Column #2 for Motherland magazine

Comparing yourself to others is like looking at your reflection in a mirror you think they’re holding. Instead of seeing them, you see yourself. If you measure your own being against someone else’s, here’s one thing that happens: you start to imagine yourself through their eyes. This is a work of fiction.

If I get into the groove of this kind of thinking, it inevitably makes me want to adjust myself. The problem with embracing that life is that it starts from an unstable and intangible premise – the imagined reflection – and it stays alive by stoking insecurity. Insecurity, it seems to me, is just the sly cousin of Schadenfreude. Insecurity spends a lot of time half-resenting others for its own perceived comparative inadequacy. It secretly waits for something to go wrong with someone else, to make it feel a bit better. It’s a shackle. And it comes from comparison.

Here’s another consequence: if you are always thinking of your own being in relation to others, then who you are – your talents and all that is good about you – starts to be worn away. It’s neglected. So instead of seeing yourself in your own right, investing in your uniqueness, you’re always viewing yourself in-relation, relative-to. If you want to diminish yourself into a poor reflection, that’s one speedy way to do it.

This isn’t a call for us all to become islands. It’s more about getting on with your own self. If I live in comparison, that’s when I really become isolationist. That’s when I’m only thinking about how things relate to me. Instead, if I shake off comparison, I can actually see the other person, the human.
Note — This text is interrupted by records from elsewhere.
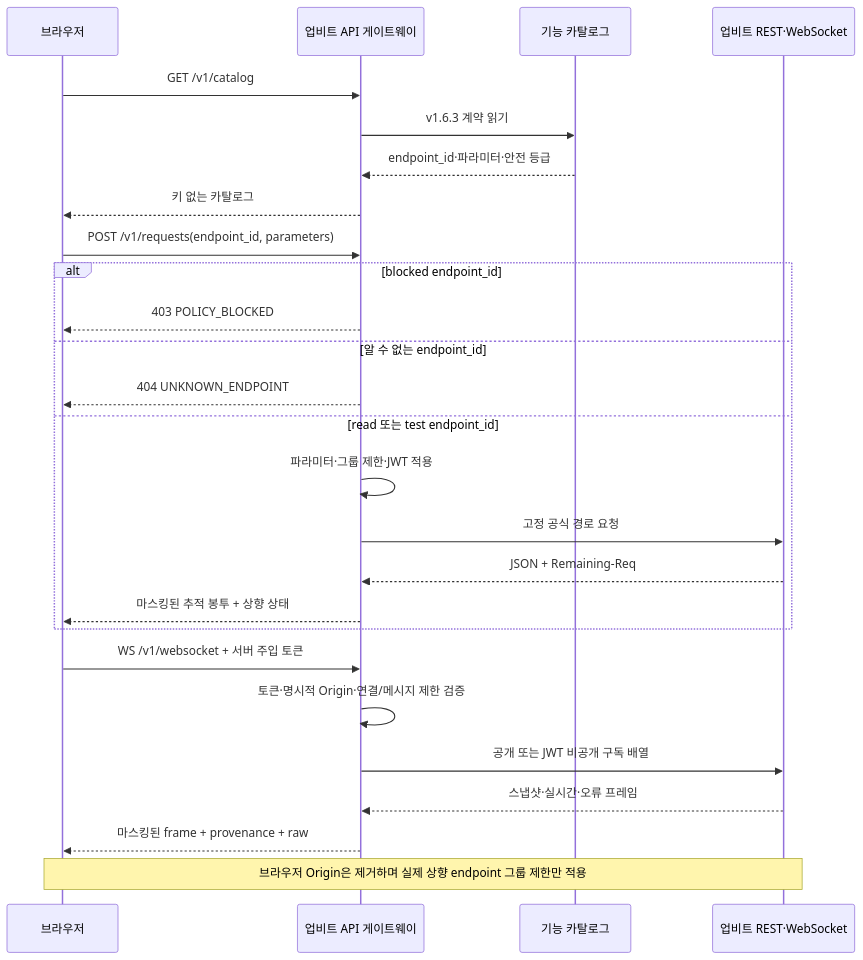
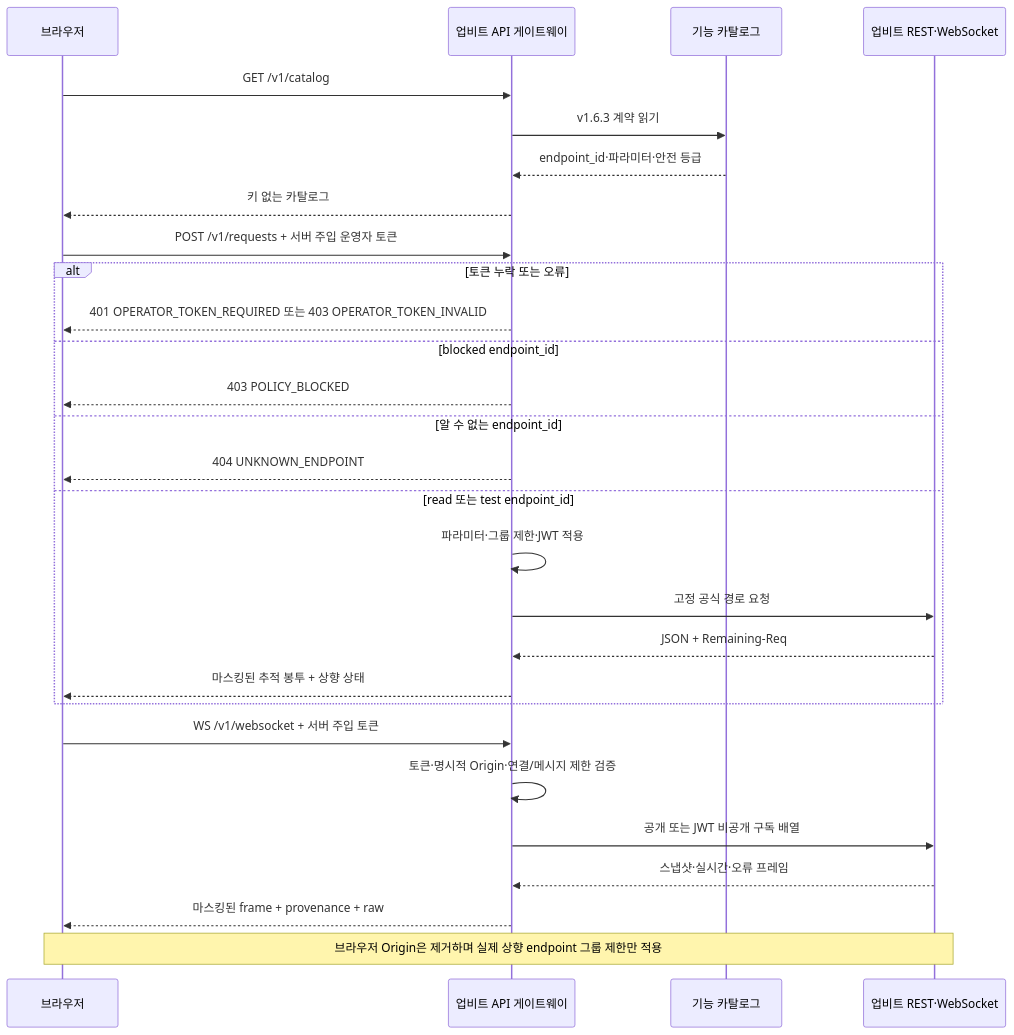
One commit to goodjoon-company/goodmoneying changed the diagram in docs/02_Architecture/upbit-api-gateway.md. Above: the diagram before and after it, drawn with Mermaid. The commit also changed other lines of this file and 16 other files, not shown here.

````diff
--- a/docs/02_Architecture/upbit-api-gateway.md
+++ b/docs/02_Architecture/upbit-api-gateway.md
@@ -27,29 +27,31 @@
 ```mermaid
 sequenceDiagram
     participant B as 브라우저
     participant G as 업비트 API 게이트웨이
     participant C as 기능 카탈로그
     participant U as 업비트 REST·WebSocket
 
     B->>G: GET /v1/catalog
     G->>C: v1.6.3 계약 읽기
     C-->>G: endpoint_id·파라미터·안전 등급
     G-->>B: 키 없는 카탈로그
-    B->>G: POST /v1/requests(endpoint_id, parameters)
-    alt blocked endpoint_id
+    B->>G: POST /v1/requests + 서버 주입 운영자 토큰
+    alt 토큰 누락 또는 오류
+        G-->>B: 401 OPERATOR_TOKEN_REQUIRED 또는 403 OPERATOR_TOKEN_INVALID
+    else blocked endpoint_id
         G-->>B: 403 POLICY_BLOCKED
     else 알 수 없는 endpoint_id
         G-->>B: 404 UNKNOWN_ENDPOINT
     else read 또는 test endpoint_id
         G->>G: 파라미터·그룹 제한·JWT 적용
         G->>U: 고정 공식 경로 요청
         U-->>G: JSON + Remaining-Req
         G-->>B: 마스킹된 추적 봉투 + 상향 상태
     end
     B->>G: WS /v1/websocket + 서버 주입 토큰
     G->>G: 토큰·명시적 Origin·연결/메시지 제한 검증
     G->>U: 공개 또는 JWT 비공개 구독 배열
     U-->>G: 스냅샷·실시간·오류 프레임
     G-->>B: 마스킹된 frame + provenance + raw
     Note over B,U: 브라우저 Origin은 제거하며 실제 상향 endpoint 그룹 제한만 적용
 ```
````
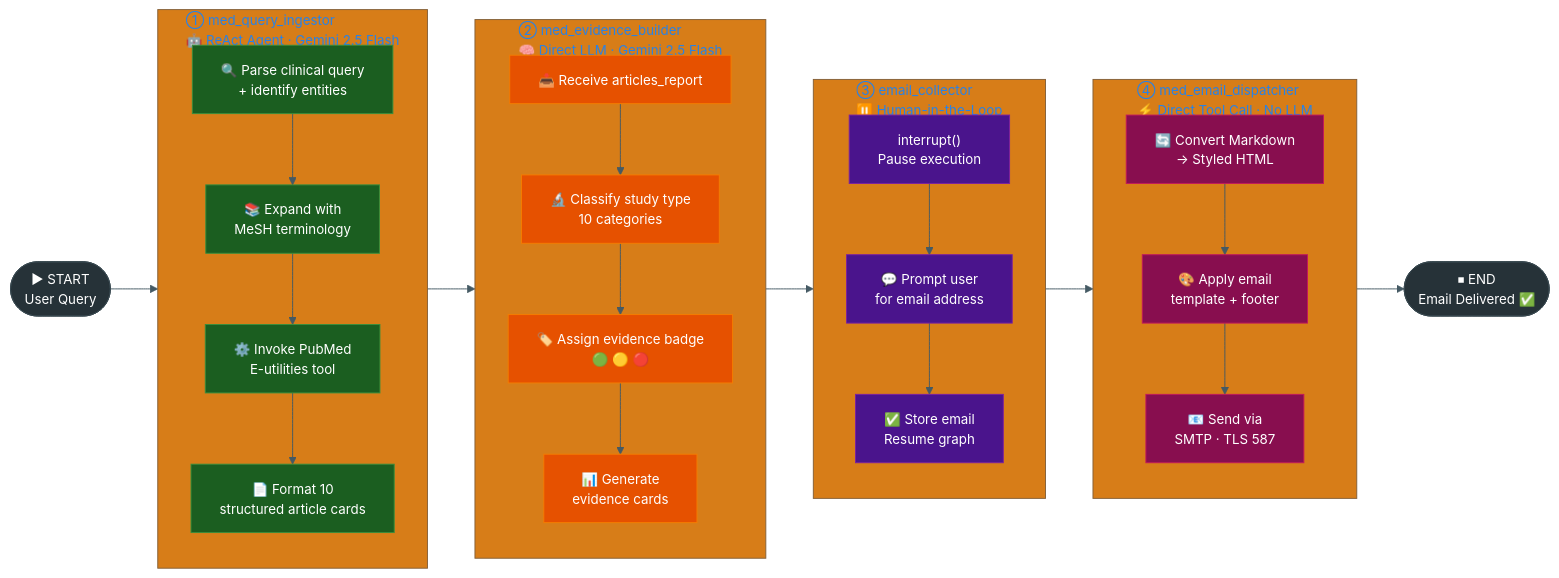
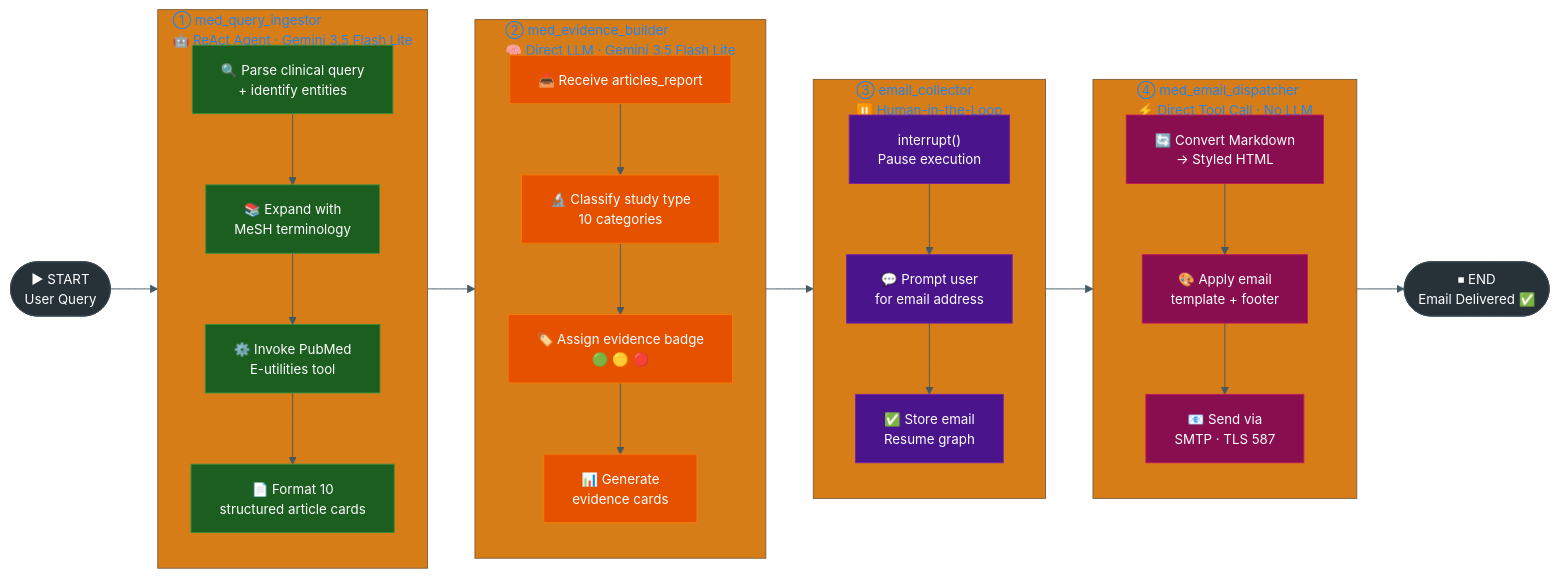
One commit to syedmohammedrayan/Medpedia changed the second of 6 diagrams in medical_research_asistant/DIAGRAMS.md. Above: the diagram before and after it, drawn with Mermaid. The commit also changed other lines of this file and 39 other files, not shown here.

Commit message:
feat: migrate to Google Gemini API direct integration and update editorial UI

````diff
--- a/medical_research_asistant/DIAGRAMS.md
+++ b/medical_research_asistant/DIAGRAMS.md
@@ -135,66 +135,66 @@
 ```mermaid
 %%{init: {
   'theme': 'base',
   'themeVariables': {
     'primaryColor': '#1565C0',
     'primaryTextColor': '#fff',
     'lineColor': '#455A64',
     'fontSize': '14px'
   }
 }}%%
 
 flowchart LR
 
     S(["▶ START\nUser Query"])
 
-    subgraph N1["① med_query_ingestor\n🤖 ReAct Agent · Gemini 2.5 Flash"]
+    subgraph N1["① med_query_ingestor\n🤖 ReAct Agent · Gemini 3.5 Flash Lite"]
         direction TB
         A["🔍 Parse clinical query\n+ identify entities"]
         B["📚 Expand with\nMeSH terminology"]
         C["⚙️ Invoke PubMed\nE-utilities tool"]
         D["📄 Format 10\nstructured article cards"]
         A --> B --> C --> D
     end
 
-    subgraph N2["② med_evidence_builder\n🧠 Direct LLM · Gemini 2.5 Flash"]
+    subgraph N2["② med_evidence_builder\n🧠 Direct LLM · Gemini 3.5 Flash Lite"]
         direction TB
         E["📥 Receive articles_report"]
         F["🔬 Classify study type\n10 categories"]
         G["🏷️ Assign evidence badge\n🟢 🟡 🔴"]
         H["📊 Generate\nevidence cards"]
         E --> F --> G --> H
     end
 
     subgraph N3["③ email_collector\n⏸️ Human-in-the-Loop"]
         direction TB
         I["interrupt()\nPause execution"]
         J["💬 Prompt user\nfor email address"]
         K["✅ Store email\nResume graph"]
         I --> J --> K
     end
 
     subgraph N4["④ med_email_dispatcher\n⚡ Direct Tool Call · No LLM"]
         direction TB
         L["🔄 Convert Markdown\n→ Styled HTML"]
         M["🎨 Apply email\ntemplate + footer"]
         N["📧 Send via\nSMTP · TLS 587"]
         L --> M --> N
     end
 
     E2(["⏹ END\nEmail Delivered ✅"])
 
     S --> N1 --> N2 --> N3 --> N4 --> E2
 
     classDef startEnd fill:#263238,stroke:#37474F,color:#fff
     classDef n1 fill:#1B5E20,stroke:#388E3C,color:#fff
     classDef n2 fill:#E65100,stroke:#F57C00,color:#fff
     classDef n3 fill:#4A148C,stroke:#7B1FA2,color:#fff
     classDef n4 fill:#880E4F,stroke:#C2185B,color:#fff
     classDef step fill:#ECEFF1,stroke:#90A4AE,color:#263238
 
     class S,E2 startEnd
     class A,B,C,D n1
     class E,F,G,H n2
     class I,J,K n3
     class L,M,N n4
 ```
````
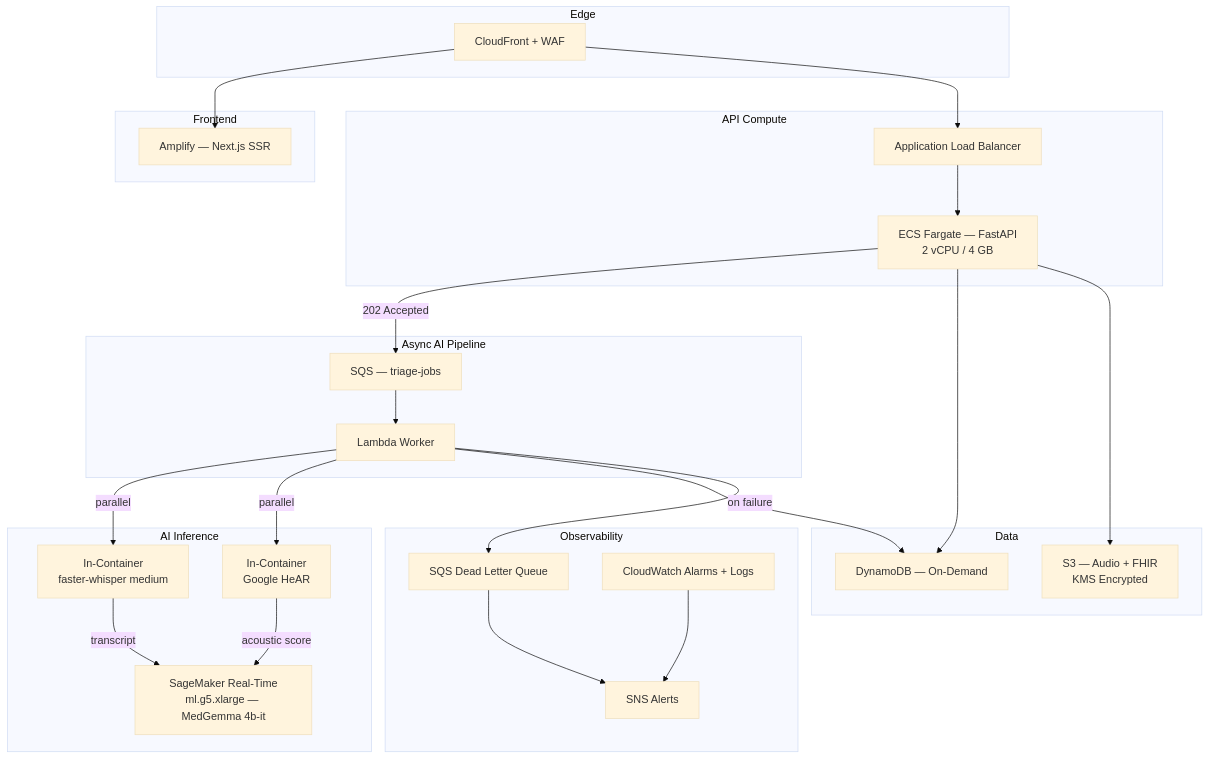
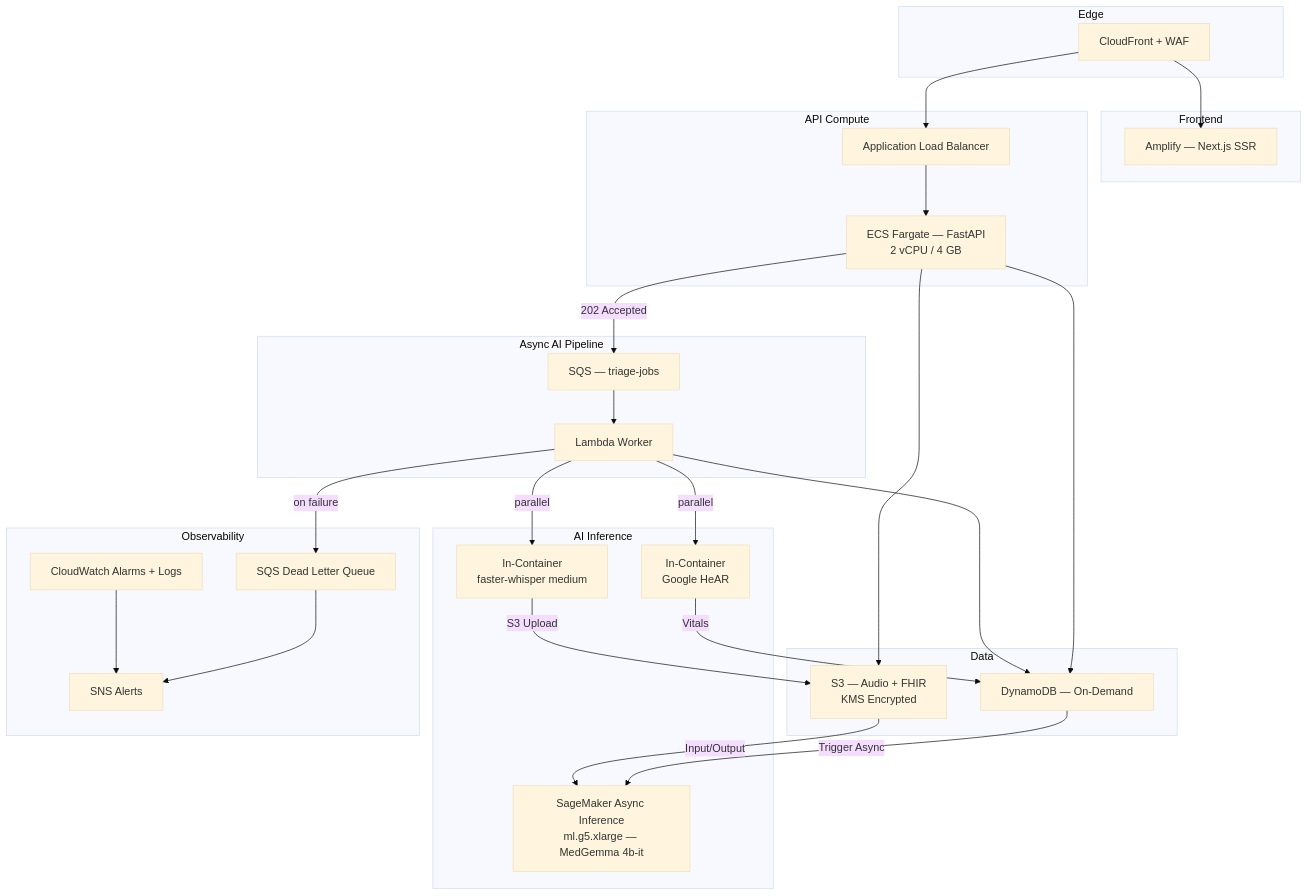
One commit to SowmyaLR/AIForBharath changed the first of 3 diagrams in AWS_DEPLOYMENT_PLAN.md. Above: the diagram before and after it, drawn with Mermaid (base theme). The commit also changed other lines of this file and 11 other files, not shown here.

````diff
--- a/AWS_DEPLOYMENT_PLAN.md
+++ b/AWS_DEPLOYMENT_PLAN.md
@@ -11,47 +11,49 @@
 ```mermaid
 graph TD
     subgraph "Edge"
         CF[CloudFront + WAF]
     end
     subgraph "Frontend"
         AMP[Amplify — Next.js SSR]
     end
     subgraph "API Compute"
         ALB[Application Load Balancer]
         ECS[ECS Fargate — FastAPI\n2 vCPU / 4 GB]
     end
     subgraph "Async AI Pipeline"
         SQS[SQS — triage-jobs]
         Lambda[Lambda Worker]
     end
     subgraph "AI Inference"
         LOCAL_W[In-Container\nfaster-whisper medium]
         LOCAL_H[In-Container\nGoogle HeAR]
-        SM_MG[SageMaker Real-Time\nml.g5.xlarge — MedGemma 4b-it]
+        SM_MG[SageMaker Async Inference\nml.g5.xlarge — MedGemma 4b-it]
     end
     subgraph "Data"
         DDB[DynamoDB — On-Demand]
         S3[S3 — Audio + FHIR\nKMS Encrypted]
     end
     subgraph "Observability"
         DLQ[SQS Dead Letter Queue]
         SNS[SNS Alerts]
         CW[CloudWatch Alarms + Logs]
     end
 
     CF --> AMP
     CF --> ALB
     ALB --> ECS
     ECS -->|202 Accepted| SQS
     ECS --> DDB
     ECS --> S3
     SQS --> Lambda
     Lambda -->|parallel| LOCAL_W
     Lambda -->|parallel| LOCAL_H
-    LOCAL_W -->|transcript| SM_MG
-    LOCAL_H -->|acoustic score| SM_MG
+    LOCAL_W -->|S3 Upload| S3
+    LOCAL_H -->|Vitals| DDB
+    DDB -->|Trigger Async| SM_MG
+    S3 -->|Input/Output| SM_MG
     Lambda --> DDB
     Lambda -->|on failure| DLQ
     DLQ --> SNS
     CW --> SNS
 ```
````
And then – there’s space. Space to allow what they do to be inspirational.

Space to feel contentment. To know that even if I have a lot of work to do, that’s what’s to be done.

Yes, I’m talking in idealistic terms. But my life can’t be an imagined figment of what I think someone else might think. That’s much too complicated. Separating ourselves from comparison is, I think, the key to a lot of things: contentment; appreciation for others; love. And those things give insecurity a good kick in the teeth, which is tremendously satisfying.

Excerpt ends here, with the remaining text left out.